Jamieson stated his intention to go out fast after the morning heat and he was true to his word, establishing a clear lead by the half-way point.
Although the field came back at him in the second half of the race, Jamieson held them off to win in two minutes 10.43 seconds with Bath ITC-team-mate Andrew Willis in second. Jamieson said: "I paid for it towards the end, but at this stage of training I am just trying to test myself.
"That front-end speed is exactly what I am trying to improve on in the next couple of years and in order to do that I am going to have to keep forcing myself to be uncomfortable on the first 100."
Among many things that stand out about Jamieson is his ability to adapt to any situation.
In the 100m breaststroke on Friday night he had to swim from lane eight – where a swimmer has no idea what the fastest qualifiers are doing in the centre lanes – after a misjudgment in his heat saw him have to go through a swim-off.
It mattered little as the Glasgow-born swimmer returned to take gold in his best mid-season time. Jamieson said: "I just love racing in the finals and I think sometimes the heats are a weakness for me because sometimes I leave myself in the outside lane, which isn't intentional.
"Again that is something I am going to have to work on to make sure I am in the race and in the middle lanes for the finals."
Jamieson also displays the consistency characteristic of top athletes across sport, notably since the 2011 World Championships where he finished fifth.
He added: "A few years ago I looked at the rankings and all the guys that were at the top challenging for medals. They were always posting times around the 2:10 mark, which was something I wasn't very good at.
"I used to be very much just a swimmer's swimmer and could only peak once or twice a year.
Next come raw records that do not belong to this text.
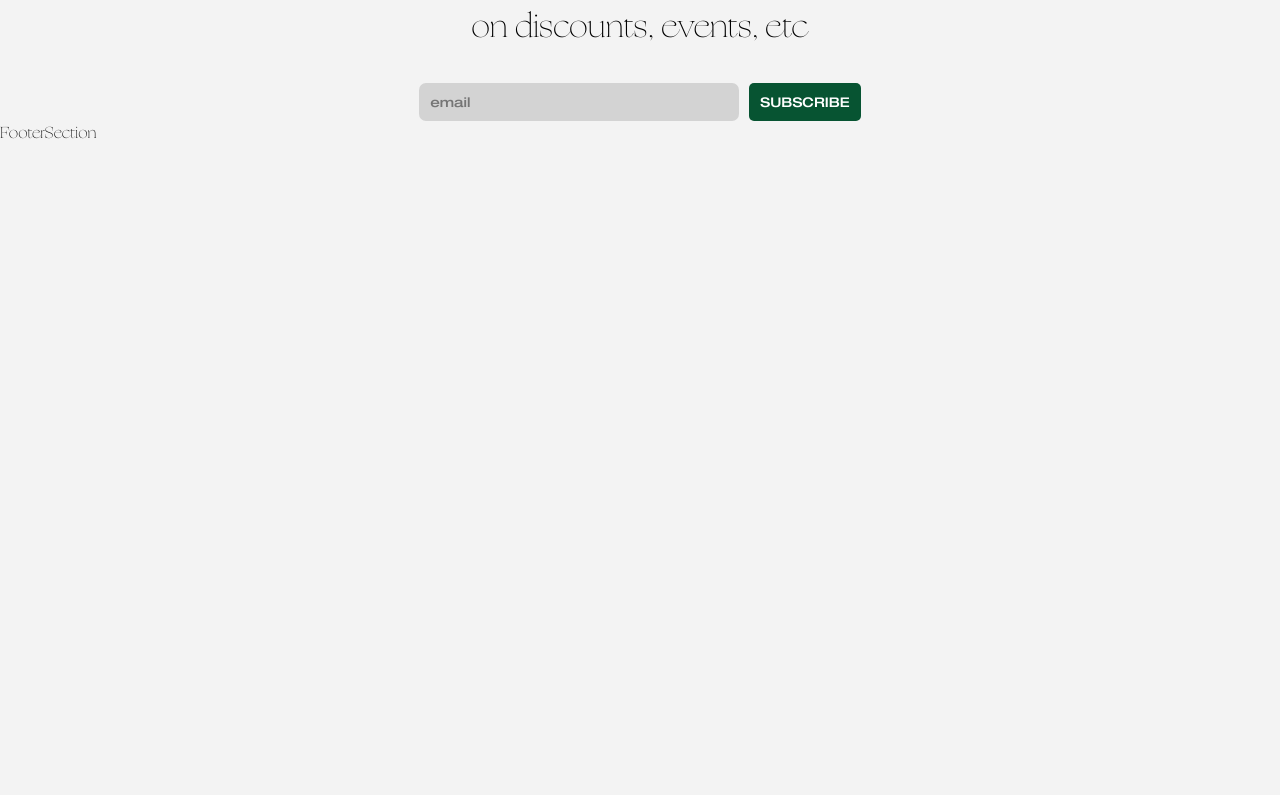
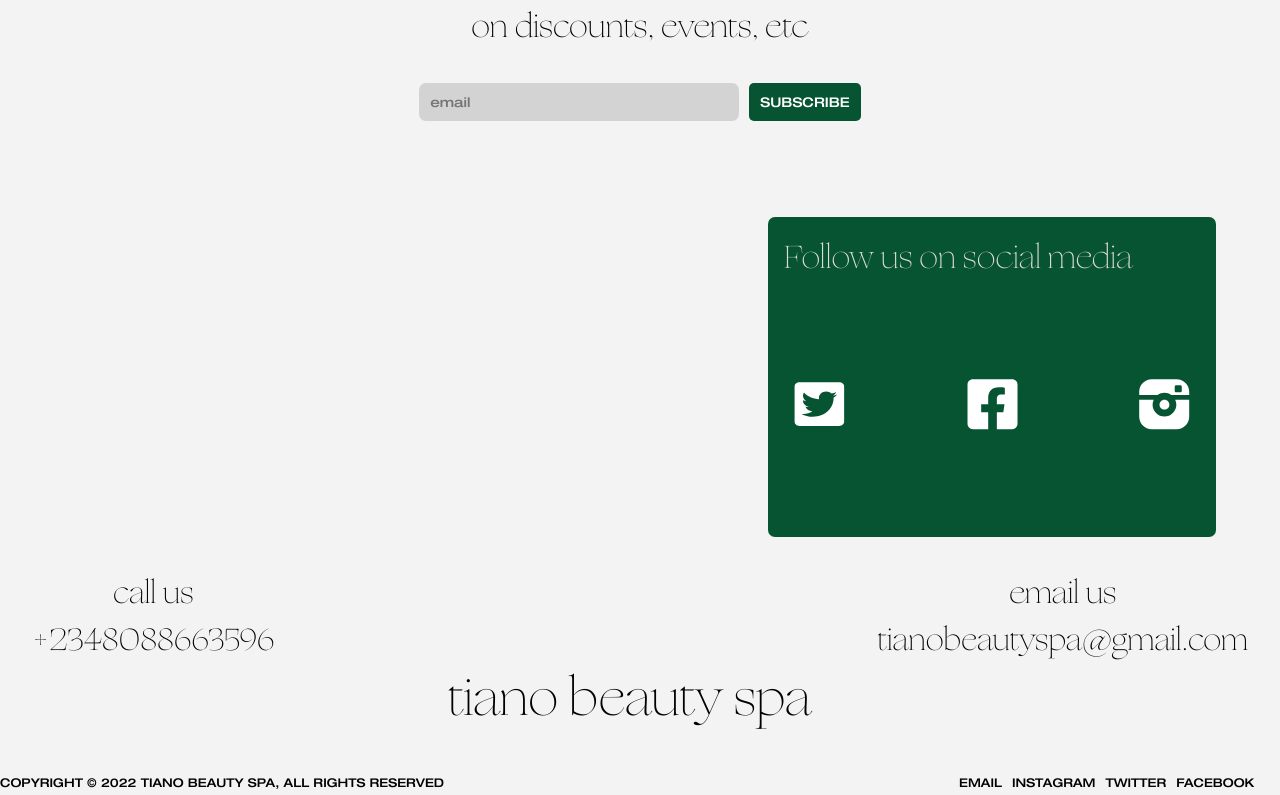
Before and after one commit to CsFreak28/tiano-beauty-spa, a React (Create React App) app: page / in a window 1280 px wide. Shown: the part 6002-6797 px from the top of the page. Before the commit the page ends 6147 px from the top, so only its background shows below. Built offline with nearby package versions, Linux system fonts and the light colour scheme.

Commit message:
dynamically-imported-email-collection-section-in-js

```diff
--- a/src/pages/home/homepage.tsx
+++ b/src/pages/home/homepage.tsx
@@ -1,4 +1,3 @@
-import EmailCollectionSection from "../../components/sections/email.section";
 import { useState, useEffect } from "react";
 import LoadingScreen from "../../components/loader/loader";
 function Homepage() {
@@ -8,9 +7,9 @@ function Homepage() {
   const [AboutSection, setAboutSection] = useState<any>(() => "div");
   const [TestimonialsSection, setTestimonialsSection] = useState<any>(
     () => "div"
-    );
-
+  );
   const [FooterSection, setFooterSection] = useState<any>(() => "div");
+  const [EmailSection, setEmailSection] = useState<any>(() => "div");
   const [OurServicesSection, setOurServicesSection] = useState<any>(
     () => "div"
   );
@@ -36,6 +35,9 @@ function Homepage() {
       import("../../components/sections/extra.section").then((value) => {
         setExtraSection(<value.default />);
       });
+      import("../../components/sections/email.section").then((value) => {
+        setEmailSection(<value.default />);
+      });
       if (lcpHasLoaded) {
         setTimeout(() => {
           document.body.style.overflowY = "scroll";
@@ -45,10 +47,10 @@ function Homepage() {
   }, [showSections, lcpHasLoaded]);
   return (
     <div>
-        <LoadingScreen
-          loadSections={setShowSections}
-          lcpHasLoaded={lcpHasLoaded}
-        />
+      <LoadingScreen
+        loadSections={setShowSections}
+        lcpHasLoaded={lcpHasLoaded}
+      />
       {showSections !== false && (
         <>
           <div>{HeroSection}</div>
@@ -56,10 +58,10 @@ function Homepage() {
           <div>{OurServicesSection}</div>
           <div>{TestimonialsSection}</div>
           <div>{ExtraSection}</div>
+          <div>{EmailSection}</div>
+          <div>{FooterSection}</div>
         </>
       )}
-      <EmailCollectionSection />
-      FooterSection
     </div>
   );
 }
```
"So again that is something I have been working on, trying to improve that consistency and take little chips off my time rather than big chunks at the end of the season and it seems to be working."